  • Take the dough from the fridge and start shaping. The worktable can be lightly dusted but overall this is a nice dough to work with. Weigh the dough and divide it into 12 equal pieces. Give the dough pieces a pre-shape and let them rest covered for 10 minutes or so. In the meanwhile, prepare an oven dish with parchment paper.
  • Shape the dough pieces into a smooth ball. First, stretch and fold the dough from the sides into the middle and then roll gently between your hands until smooth. Place the dough pieces into the oven dish and cover with a kitchen towel. Let the buns proof in room temperature until they double in size (it may take 4-6 hours depending on room temperature, mine was 4,5 hours in 23°C).


  • Make the poke test a couple of times to follow when to pre-heat the oven. When the buns are almost risen, preheat the oven to 220°C (428°F).  Prepare the hot cross paste and sugar glazing.
  • Just before the oven bake, spread the hot cross paste across the buns.
  • Bake the buns middle rack for 10 minutes at 220°C (428°F) and then 20 minutes more at  200°C (392°C) until golden brown.
  • When ready, brush the buns with sugar glaze immediately when out of the oven. Leave the buns to cool a little by placing the dish on a cooling rack. 

Enjoy hot cross buns warm with butter. Store the buns in an air-tight container or freeze when cooled. 


Depending on the grind and freshness of your wheat flour, you might need to adjust the hydration. Choose the spices and liqueur to soak the fruits to your liking. I had a small cinnamon stick, star anise.

Did you make this recipe?
Tag me on Instagram @myvintagecooking

Hot Cross Buns, History & Me

Hot cross buns date back to 12th century England but it took me to be well in my twenties to know about their existence as a millennial in Finland. I read that Queen Elizabeth I saw hot cross buns so special that they should not be sold on any day except for Good Friday, Christmas, or burials. I’m so glad I waited baking this classic treat! It is not acceptable to simply make these any other summer or autumn day! Except that it is what is widely normal these days, hot cross buns are available 365.

As I confessed, I’m a hot cross buns fan now. The texture was perfect with this dough composition but as a first-timer, I need to ask how would I bake these next time? I want to add a mix of dried fruits (currants, cranberries in addition to sultanas). Also, I have to remember to soak the fruits well in advance. Adding more fruits up to 100 grams is in my plans, too. Next time I’ll be more careful when cutting the tip of the piping bag and aim for the finer cross pattern.

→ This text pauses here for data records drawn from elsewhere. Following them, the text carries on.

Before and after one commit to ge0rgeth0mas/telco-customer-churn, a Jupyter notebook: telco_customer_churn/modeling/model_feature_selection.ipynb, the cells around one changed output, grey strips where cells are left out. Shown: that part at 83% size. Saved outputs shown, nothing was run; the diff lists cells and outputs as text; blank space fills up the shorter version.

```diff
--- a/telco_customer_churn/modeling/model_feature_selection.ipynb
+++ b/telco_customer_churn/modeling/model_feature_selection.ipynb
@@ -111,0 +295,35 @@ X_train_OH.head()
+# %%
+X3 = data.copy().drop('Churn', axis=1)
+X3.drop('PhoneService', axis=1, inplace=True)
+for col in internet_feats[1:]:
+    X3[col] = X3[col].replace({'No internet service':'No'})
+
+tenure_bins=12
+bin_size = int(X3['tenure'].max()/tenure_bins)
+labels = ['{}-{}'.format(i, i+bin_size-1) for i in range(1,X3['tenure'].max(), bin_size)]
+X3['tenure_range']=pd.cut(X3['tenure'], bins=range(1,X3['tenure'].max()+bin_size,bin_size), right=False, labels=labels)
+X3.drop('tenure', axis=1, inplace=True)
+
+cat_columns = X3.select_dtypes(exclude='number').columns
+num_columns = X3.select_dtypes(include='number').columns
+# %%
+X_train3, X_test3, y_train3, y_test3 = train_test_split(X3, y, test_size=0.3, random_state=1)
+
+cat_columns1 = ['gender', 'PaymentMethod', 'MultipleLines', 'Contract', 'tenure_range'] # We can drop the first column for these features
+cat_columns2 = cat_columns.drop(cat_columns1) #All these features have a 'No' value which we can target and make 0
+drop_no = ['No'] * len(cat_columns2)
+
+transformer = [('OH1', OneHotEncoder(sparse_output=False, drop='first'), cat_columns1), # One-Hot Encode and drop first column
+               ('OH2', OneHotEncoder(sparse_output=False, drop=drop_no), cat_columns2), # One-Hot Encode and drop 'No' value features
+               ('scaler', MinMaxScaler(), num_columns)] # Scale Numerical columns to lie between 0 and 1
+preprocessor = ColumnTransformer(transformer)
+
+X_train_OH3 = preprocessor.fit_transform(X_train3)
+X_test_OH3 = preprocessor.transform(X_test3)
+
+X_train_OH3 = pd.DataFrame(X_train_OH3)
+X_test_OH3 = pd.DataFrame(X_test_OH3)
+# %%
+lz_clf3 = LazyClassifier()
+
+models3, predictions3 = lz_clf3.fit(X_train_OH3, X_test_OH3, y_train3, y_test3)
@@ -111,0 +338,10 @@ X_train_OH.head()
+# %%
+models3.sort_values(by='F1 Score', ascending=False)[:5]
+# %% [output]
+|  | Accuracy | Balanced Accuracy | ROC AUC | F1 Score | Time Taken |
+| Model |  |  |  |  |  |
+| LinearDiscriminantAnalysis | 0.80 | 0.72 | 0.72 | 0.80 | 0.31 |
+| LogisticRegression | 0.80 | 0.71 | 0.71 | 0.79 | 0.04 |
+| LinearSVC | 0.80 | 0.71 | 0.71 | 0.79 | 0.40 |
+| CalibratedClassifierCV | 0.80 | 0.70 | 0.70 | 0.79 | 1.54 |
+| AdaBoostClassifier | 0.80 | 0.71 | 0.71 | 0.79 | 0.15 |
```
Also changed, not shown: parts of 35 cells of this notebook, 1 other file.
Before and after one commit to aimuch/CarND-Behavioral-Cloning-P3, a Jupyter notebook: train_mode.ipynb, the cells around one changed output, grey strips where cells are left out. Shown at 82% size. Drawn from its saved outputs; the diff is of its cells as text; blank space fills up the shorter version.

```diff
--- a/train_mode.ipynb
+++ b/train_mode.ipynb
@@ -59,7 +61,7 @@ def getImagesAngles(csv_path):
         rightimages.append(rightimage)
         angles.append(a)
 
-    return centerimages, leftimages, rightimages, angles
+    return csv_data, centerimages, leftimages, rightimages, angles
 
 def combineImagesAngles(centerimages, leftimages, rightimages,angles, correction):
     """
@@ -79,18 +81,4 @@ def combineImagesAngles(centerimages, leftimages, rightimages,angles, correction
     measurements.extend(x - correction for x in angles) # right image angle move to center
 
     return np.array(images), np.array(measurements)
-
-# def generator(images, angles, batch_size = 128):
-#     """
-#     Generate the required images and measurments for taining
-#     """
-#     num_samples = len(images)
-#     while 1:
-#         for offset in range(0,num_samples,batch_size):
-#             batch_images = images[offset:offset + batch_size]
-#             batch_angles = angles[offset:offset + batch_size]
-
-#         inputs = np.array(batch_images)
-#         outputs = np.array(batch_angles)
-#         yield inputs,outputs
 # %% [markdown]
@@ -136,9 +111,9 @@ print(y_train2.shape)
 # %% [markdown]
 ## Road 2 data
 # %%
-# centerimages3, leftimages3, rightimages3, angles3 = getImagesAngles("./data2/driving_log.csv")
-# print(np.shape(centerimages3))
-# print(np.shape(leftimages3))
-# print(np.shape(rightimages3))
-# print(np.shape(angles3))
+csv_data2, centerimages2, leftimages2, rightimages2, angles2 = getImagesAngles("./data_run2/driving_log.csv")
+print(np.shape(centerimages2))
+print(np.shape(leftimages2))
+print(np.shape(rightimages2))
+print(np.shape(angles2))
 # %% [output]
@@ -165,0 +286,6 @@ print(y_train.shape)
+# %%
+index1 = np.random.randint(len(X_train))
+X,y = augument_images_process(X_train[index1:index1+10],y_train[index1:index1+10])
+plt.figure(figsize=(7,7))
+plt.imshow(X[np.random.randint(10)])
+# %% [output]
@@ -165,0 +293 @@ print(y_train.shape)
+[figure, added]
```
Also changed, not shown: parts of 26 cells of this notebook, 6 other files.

We got only 5 buns left in the freezer, oops! Chances are that I’m making these buns again for Easter weekend.

Love, Saara

What does hot cross buns mean to you? How do you enjoy them these days? Have you made them with sourdough?

Subscribe the MVC Newsletter for new recipes and blog posts.

You may also like


Andrew 2021-04-03 - 9:09 PM

These were really lovely! And my first try of sweet baking with sourdough.

Due to our fairly large family, I doubled the recipe for 24 buns. They are so satisfying and quite rich, so half have gone into the freezer. I made and added some candied orange peel as I didn’t have any ground bitter orange and that reminded me of how my mother used to make them.

Saara 2021-04-04 - 11:02 AM

So lovely to hear Andrew! And candied orange peel is the perfect kick for these, thank you for the tip! I will also add them next. Happy Easter :)



Leave a comment

Thanks for leaving a comment. We respect your privacy and your email will NOT be published. All comments are moderated for the safety & quality of the site. By using this comment form, you agree with the handling of your data as per the privacy policy.

Hello! This website uses cookies to improve site performance, statistics and manage personalized content including ads. Learn how to manage cookies, please click read more. Okay, thanks! Read More